What is needed>
For each line in the data below that holds "snapshot", return a copy.

[Records contained in a dataset]
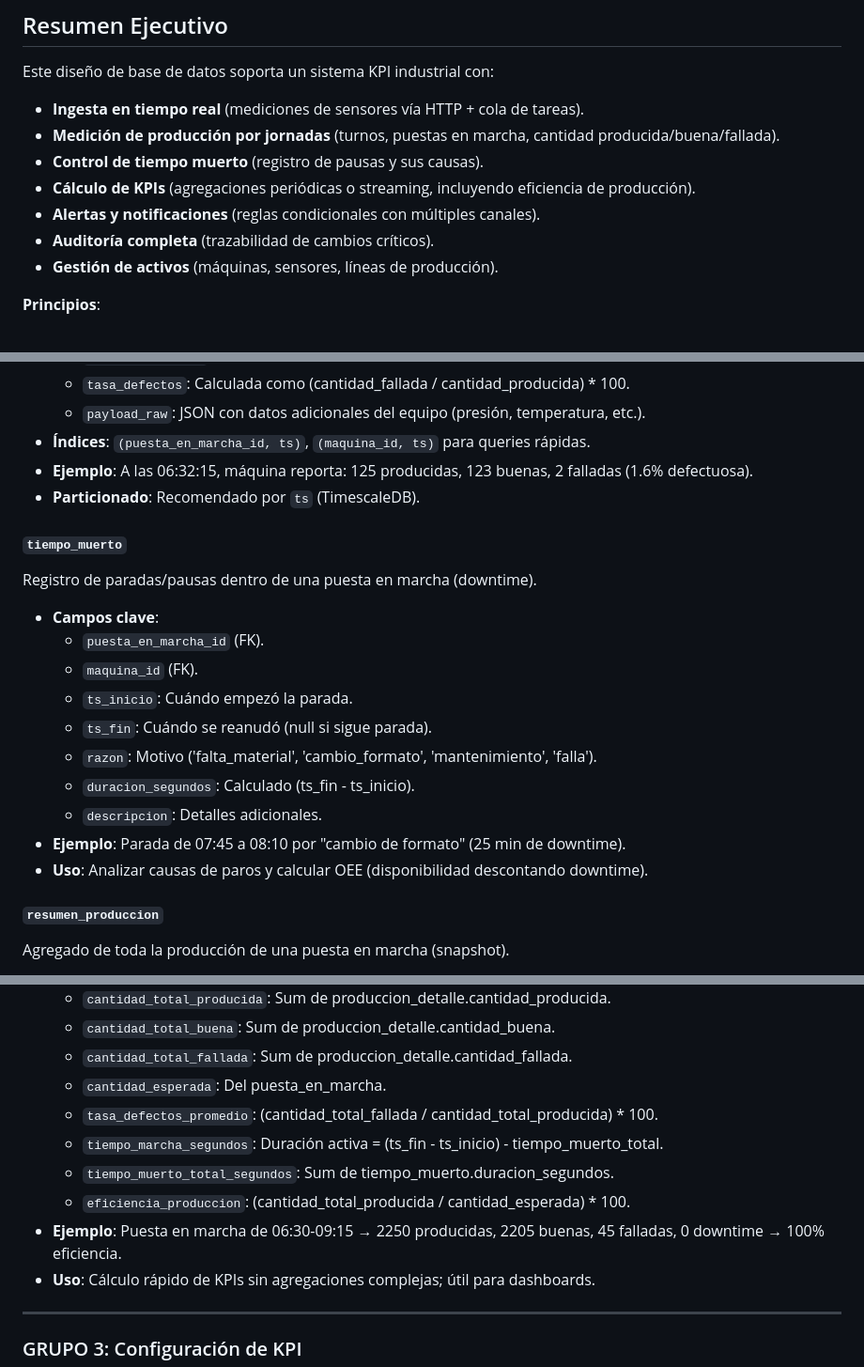
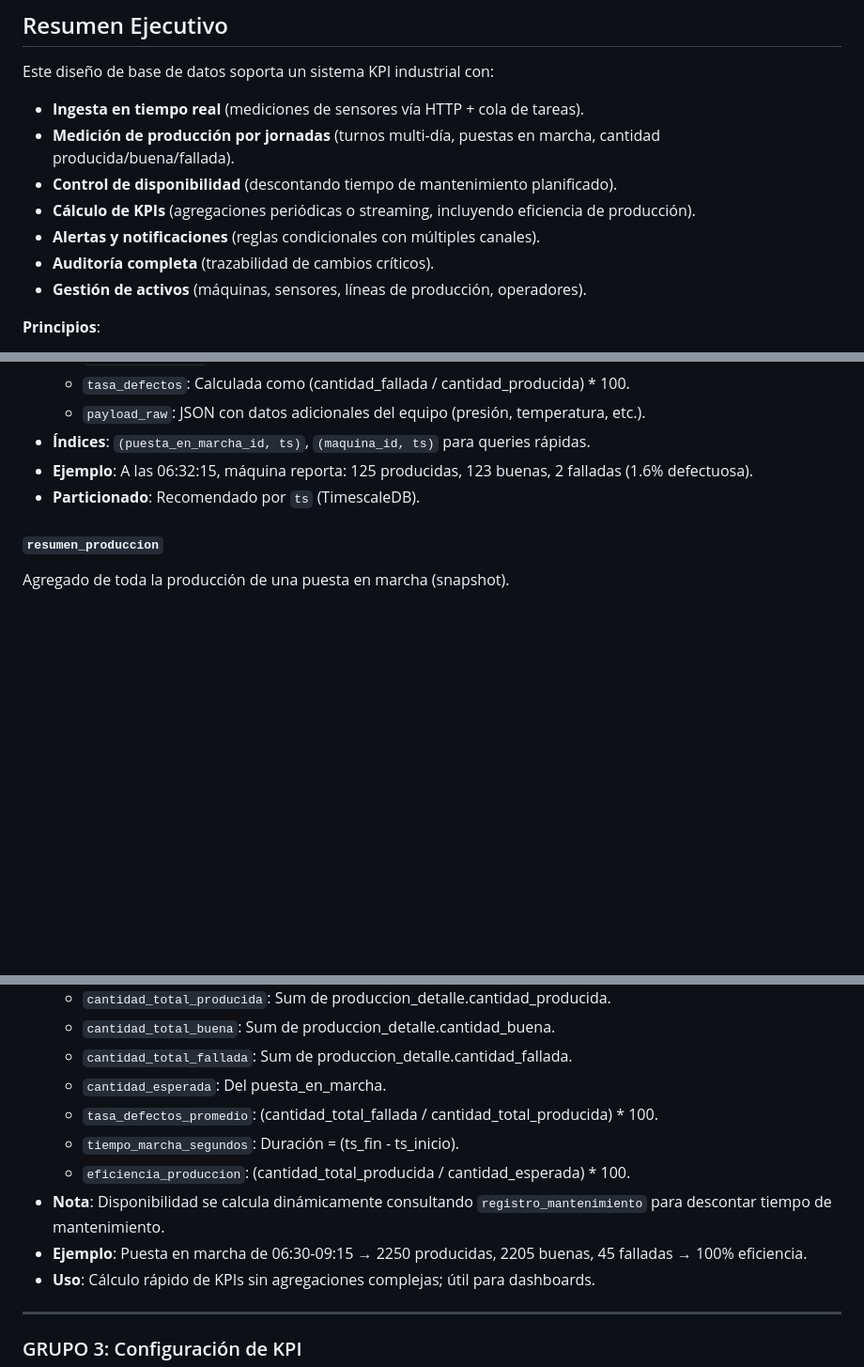
Before and after one commit to jhoel0521/kpi, a Markdown page: docs/diagrama de base de datos.md, 3 parts joined by grey strips. Shown at 94% size. GitHub-like rendering; blank space fills up the shorter version.

```diff
--- a/docs/diagrama de base de datos.md
+++ b/docs/diagrama de base de datos.md
@@ -22,12 +22,12 @@
 
 Este diseño de base de datos soporta un sistema KPI industrial con:
 - **Ingesta en tiempo real** (mediciones de sensores vía HTTP + cola de tareas).
-- **Medición de producción por jornadas** (turnos, puestas en marcha, cantidad producida/buena/fallada).
-- **Control de tiempo muerto** (registro de pausas y sus causas).
+- **Medición de producción por jornadas** (turnos multi-día, puestas en marcha, cantidad producida/buena/fallada).
+- **Control de disponibilidad** (descontando tiempo de mantenimiento planificado).
 - **Cálculo de KPIs** (agregaciones periódicas o streaming, incluyendo eficiencia de producción).
 - **Alertas y notificaciones** (reglas condicionales con múltiples canales).
 - **Auditoría completa** (trazabilidad de cambios críticos).
-- **Gestión de activos** (máquinas, sensores, líneas de producción).
+- **Gestión de activos** (máquinas, sensores, líneas de producción, operadores).
 
 **Principios**:
 - Tablas en **español** (según nomenclatura industrial local).
@@ -555,19 +537,6 @@ Mediciones granulares de producción (cada X segundos, enviadas por la máquina)
 - **Ejemplo**: A las 06:32:15, máquina reporta: 125 producidas, 123 buenas, 2 falladas (1.6% defectuosa).
 - **Particionado**: Recomendado por `ts` (TimescaleDB).
 
-#### `tiempo_muerto`
-Registro de paradas/pausas dentro de una puesta en marcha (downtime).
-- **Campos clave**:
-  - `puesta_en_marcha_id` (FK).
-  - `maquina_id` (FK).
-  - `ts_inicio`: Cuándo empezó la parada.
-  - `ts_fin`: Cuándo se reanudó (null si sigue parada).
-  - `razon`: Motivo ('falta_material', 'cambio_formato', 'mantenimiento', 'falla').
-  - `duracion_segundos`: Calculado (ts_fin - ts_inicio).
-  - `descripcion`: Detalles adicionales.
-- **Ejemplo**: Parada de 07:45 a 08:10 por "cambio de formato" (25 min de downtime).
-- **Uso**: Analizar causas de paros y calcular OEE (disponibilidad descontando downtime).
-
 #### `resumen_produccion`
 Agregado de toda la producción de una puesta en marcha (snapshot).
 - **Campos clave**:
@@ -578,10 +547,10 @@ Agregado de toda la producción de una puesta en marcha (snapshot).
   - `cantidad_total_fallada`: Sum de produccion_detalle.cantidad_fallada.
   - `cantidad_esperada`: Del puesta_en_marcha.
   - `tasa_defectos_promedio`: (cantidad_total_fallada / cantidad_total_producida) * 100.
-  - `tiempo_marcha_segundos`: Duración activa = (ts_fin - ts_inicio) - tiempo_muerto_total.
-  - `tiempo_muerto_total_segundos`: Sum de tiempo_muerto.duracion_segundos.
+  - `tiempo_marcha_segundos`: Duración = (ts_fin - ts_inicio).
   - `eficiencia_produccion`: (cantidad_total_producida / cantidad_esperada) * 100.
-- **Ejemplo**: Puesta en marcha de 06:30-09:15 → 2250 producidas, 2205 buenas, 45 falladas, 0 downtime → 100% eficiencia.
+- **Nota**: Disponibilidad se calcula dinámicamente consultando `registro_mantenimiento` para descontar tiempo de mantenimiento.
+- **Ejemplo**: Puesta en marcha de 06:30-09:15 → 2250 producidas, 2205 buenas, 45 falladas → 100% eficiencia.
 - **Uso**: Cálculo rápido de KPIs sin agregaciones complejas; útil para dashboards.
 
 ---
```
Also changed, not shown: other parts of docs/diagrama de base de datos.md (+16 -74 lines), docs/casos de uso.md (+10 -29 lines).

Your solution>
 Agregado de toda la producción de una puesta en marcha (snapshot).
@@ -578,10 +547,10 @@ Agregado de toda la producción de una puesta en marcha (snapshot).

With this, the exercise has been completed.